The Divorce of Henry VIII
The Untold Story from Inside the Vatican
The figure of Henry VIII is iconic in English history. The second king of the House of Tudor, Henry VIII is famous for marrying six times, for causing the break with
, establishing the
Church of England and allowing the growth of the English Reformation. Rome
Historians of the early modern period have written extensively about Henry's loves, politics, religion and his precarious relationships with his courtiers and government officials. A true tyrant, it became evident early in his reign that no one close to him was deemed 'safe'. When Cardinal Wolsey, the king's most influential and powerful cleric, failed to secure a papal dispensation for the annulment of Henry's marriage with Catherine of Aragon, excuses were found to dispense with him. When Thomas More refused to bow to Henry's Act of Supremacy, he faced a similar fate. Thomas Cromwell, the king's chief minister, could not sustain his safe position as one of the most powerful men in the realm. A conspiracy saw his removal with Henry's approval. Two of Henry's wives faced execution, while he sought the affections of his next consort. David Starkey has stated that:
If Henry died, like so many, of he sweating sickness in 1525, he would have barely registered in history, his reign a feeble coda to the story of England.
Henry, however, lived to cause and be part of a revolutionary time in English history. The most crucial period of his reign (a period which came to define him) was that of the years when Henry sought the annulment of his marriage with his first wife, the Spanish Catherine of Aragon.

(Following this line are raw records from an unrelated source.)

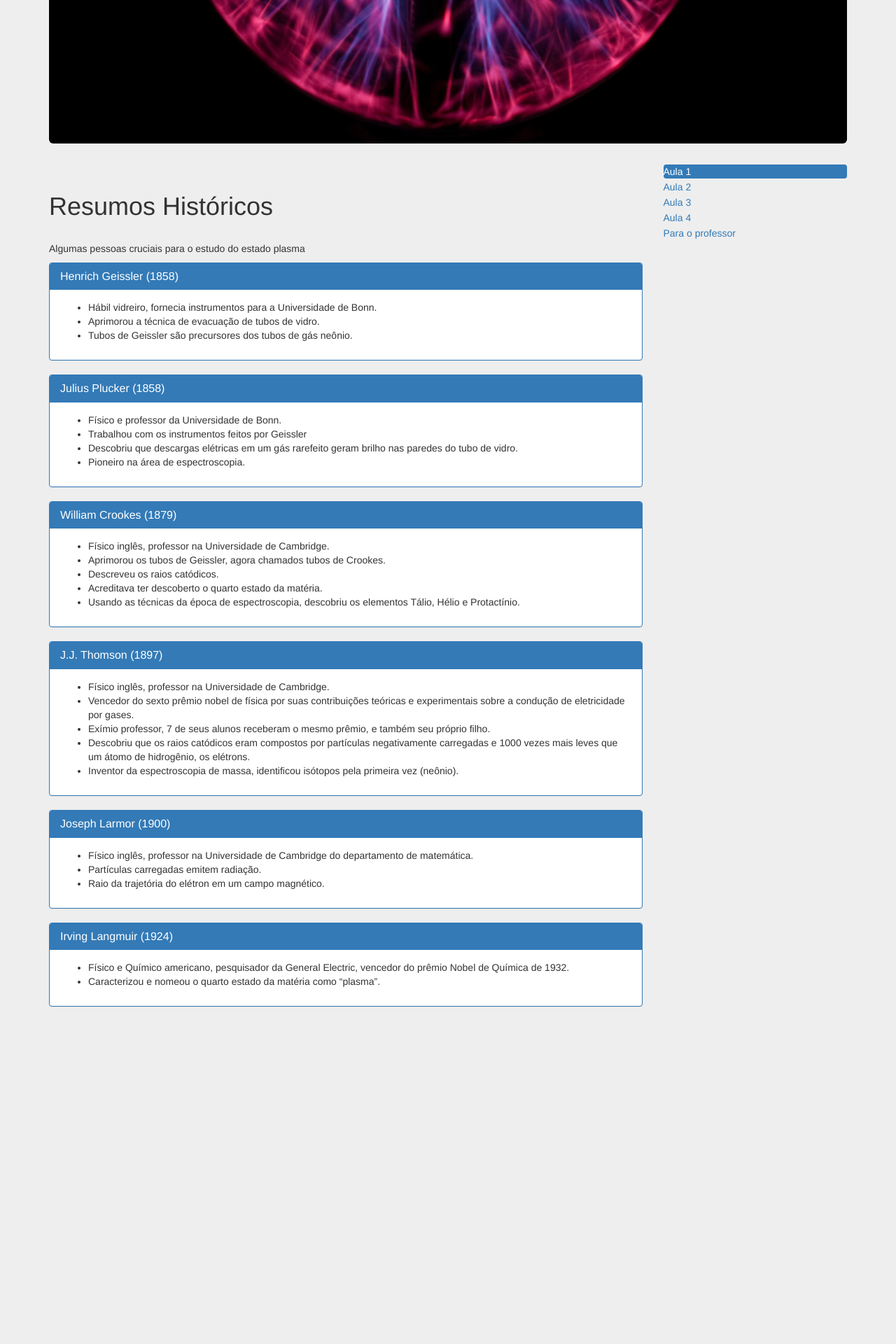
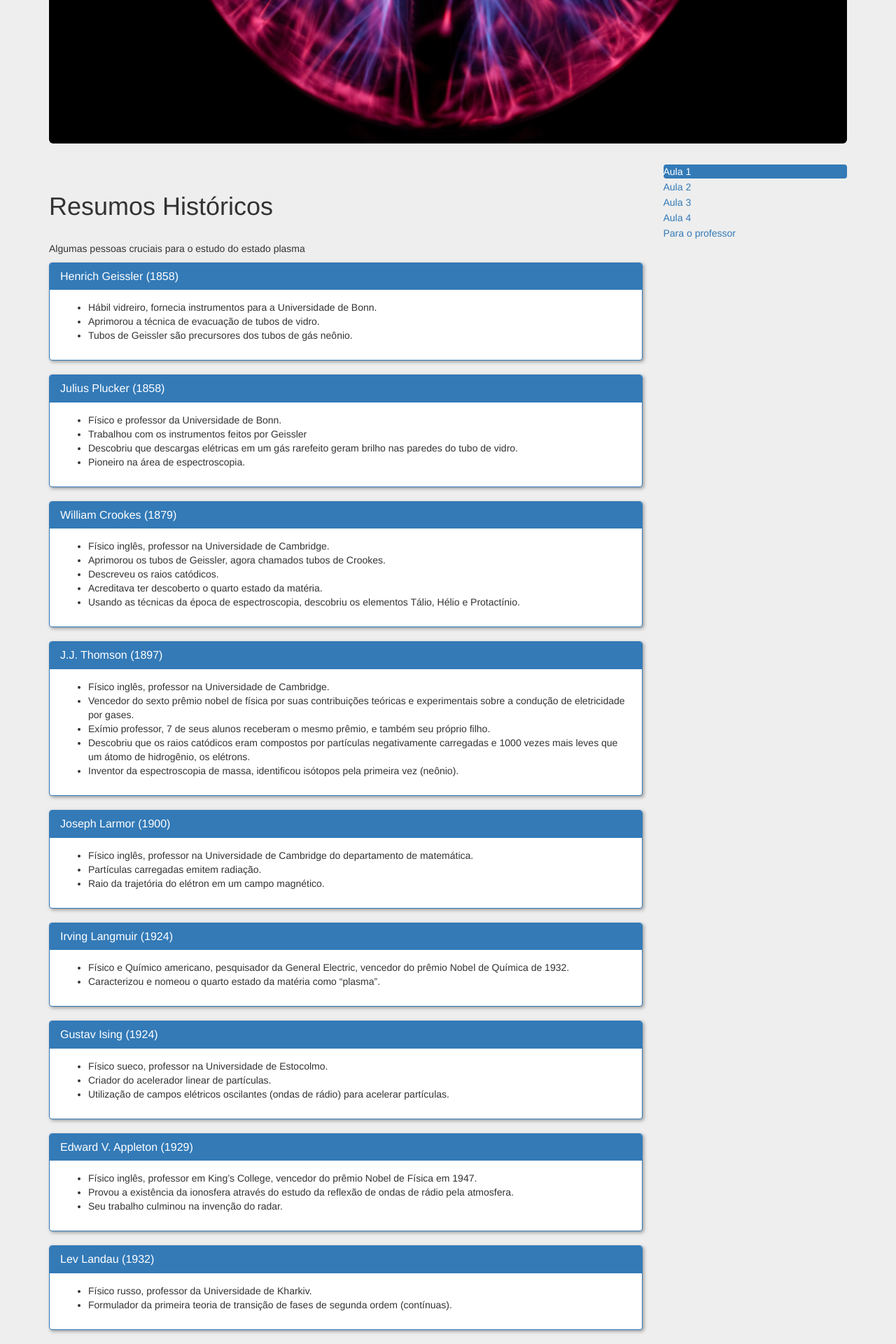
Before and after one commit to RodrigoPacios/mrpacios1, a Jekyll site: the page built from PlasmaPhysics.html, in a window 1280 px wide. Shown: the part 717-2637 px from the top of the page at 70% size. Built offline with Jekyll 4.4.1, drawn with Linux system fonts in a browser that asks for light colours; nearby versions of some CDN libraries; before the commit the page ends 2175 px from its top, so only the background shows below that.

Commit message:
box shadow

```diff
--- a/PlasmaPhysics.html
+++ b/PlasmaPhysics.html
@@ -105,6 +105,44 @@ layout: plasma
   			</div>
 		</div>
 
+		<div class="panel panel-primary">
+  			<div class="panel-heading">
+    			<h3 class="panel-title">Gustav Ising (1924)</h3>
+  			</div>
+  			<div class="panel-body">
+    			<ul>
+					<li>Físico sueco, professor na Universidade de Estocolmo.</li>
+					<li>Criador do acelerador linear de partículas.</li>
+					<li>Utilização de campos elétricos oscilantes (ondas de rádio) para acelerar partículas.</li>
+				</ul>
+  			</div>
+		</div>
+
+		<div class="panel panel-primary">
+  			<div class="panel-heading">
+    			<h3 class="panel-title">Edward V. Appleton (1929)</h3>
+  			</div>
+  			<div class="panel-body">
+    			<ul>
+					<li>Físico inglês, professor em King’s College, vencedor do prêmio Nobel de Física em 1947.</li>
+					<li>Provou a existência da ionosfera através do estudo da reflexão de ondas de rádio pela atmosfera.</li>
+					<li>Seu trabalho culminou na invenção do radar.</li>
+				</ul>
+  			</div>
+		</div>
+
+		<div class="panel panel-primary">
+  			<div class="panel-heading">
+    			<h3 class="panel-title">Lev Landau (1932)</h3>
+  			</div>
+  			<div class="panel-body">
+    			<ul>
+					<li>Físico russo, professor da Universidade de Kharkiv.</li>
+					<li>Formulador da primeira teoria de transição de fases de segunda ordem (contínuas).</li>
+				</ul>
+  			</div>
+		</div>
+
 
 	</div>
 
--- a/css/plasma.css
+++ b/css/plasma.css
@@ -27,3 +27,7 @@ col-md-3 {
 		width: 15.5%;
 
 }
+
+.panel-primary{
+	box-shadow: 2px 2px 5px #999999;
+}
```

To most people, the story is a familiar one. Having failed to obtain a male heir with Catherine, and having fallen in love with Anne Boleyn, Henry initiated the process of achieving an annulment with his first wife. Yet, few are fully aware of how complicated and frustrating negotiations were for the men employed in Italy specifically for securing this one end. Catherine Fletcher, in her illuminating, accessible, and thoroughly researched book Divorce of Henry VIII: The Untold Story from Inside the Vatican, relates the intriguing and complicated tale surrounding Henry VIII's quest for divorce from a wider, external angle. Fletcher tackles the subject from a new perspective, taking the reader through the enshrined halls of the Vatican to demonstrate how Henry's quest for divorce resulted in a religious schism and the formation of the Church of England.
The reader is introduced to a multiplicity of characters, each playing a vital role in the pursuit of securing what became an impossible mission. The protagonist of this tale is no less than a 'wily Italian diplomat named Gregorio Casali who drew no limits on skullduggery including kidnapping, bribery, and theft to make the king a free man.' In her preface, Fletcher states that:
Through Casali's eyes, we see England from the outside: from Rome, from Italy, from Europe. There, Henry VIII is not the caricature fat tyrant, nor yet the virtuous Renaissance prince, but a mid-ranking northern monarch, a player on the European stage but far from the star of the show.
As a historical study, Fletcher is painstakingly thorough. Every detail is uncovered, analysed and woven into a masterful yet accessible narrative. As a compelling and intriguing story, it rivals any work of fiction. From the moment I picked it up, I found the page-turning impulse irresistible. Fletcher offers us an insight into the personalities, lives and political context of the Casali family and all those who took part in the protracted negotiations leading up to the break with Rome. In addition, we obtain a greater and, perhaps, a new-found understanding of the reactions and dilemmas experienced by pope Clement VII in the face of Henry's relentless demands, Catherine's refusal to submit to the will of her husband, and her nephew's (the emperor Charles V) powerful and threatening influence.
For scholars of Tudor history, Fletcher's book is nothing short of vital. For anyone interested in Henry VIII, this book provides a revealing insight into the reality of the impossible mission that became the king's Great Matter in Rome.
"A glittering debut.
Fletcher's book is at its best in her account of precisely what it meant to be an ambassador in those treacherous times." Miranda Seymour reviews Our Man in Rome in The Sunday Times.
The full review is available at www.thesundaytimes.co.uk
Catherine Fletcher holds a PhD in history from the University of London. She is the recipient of many awards and fellowships at the British School at Rome and the European University Institute in Florence. She teaches history at the University of Durham. This is her first book.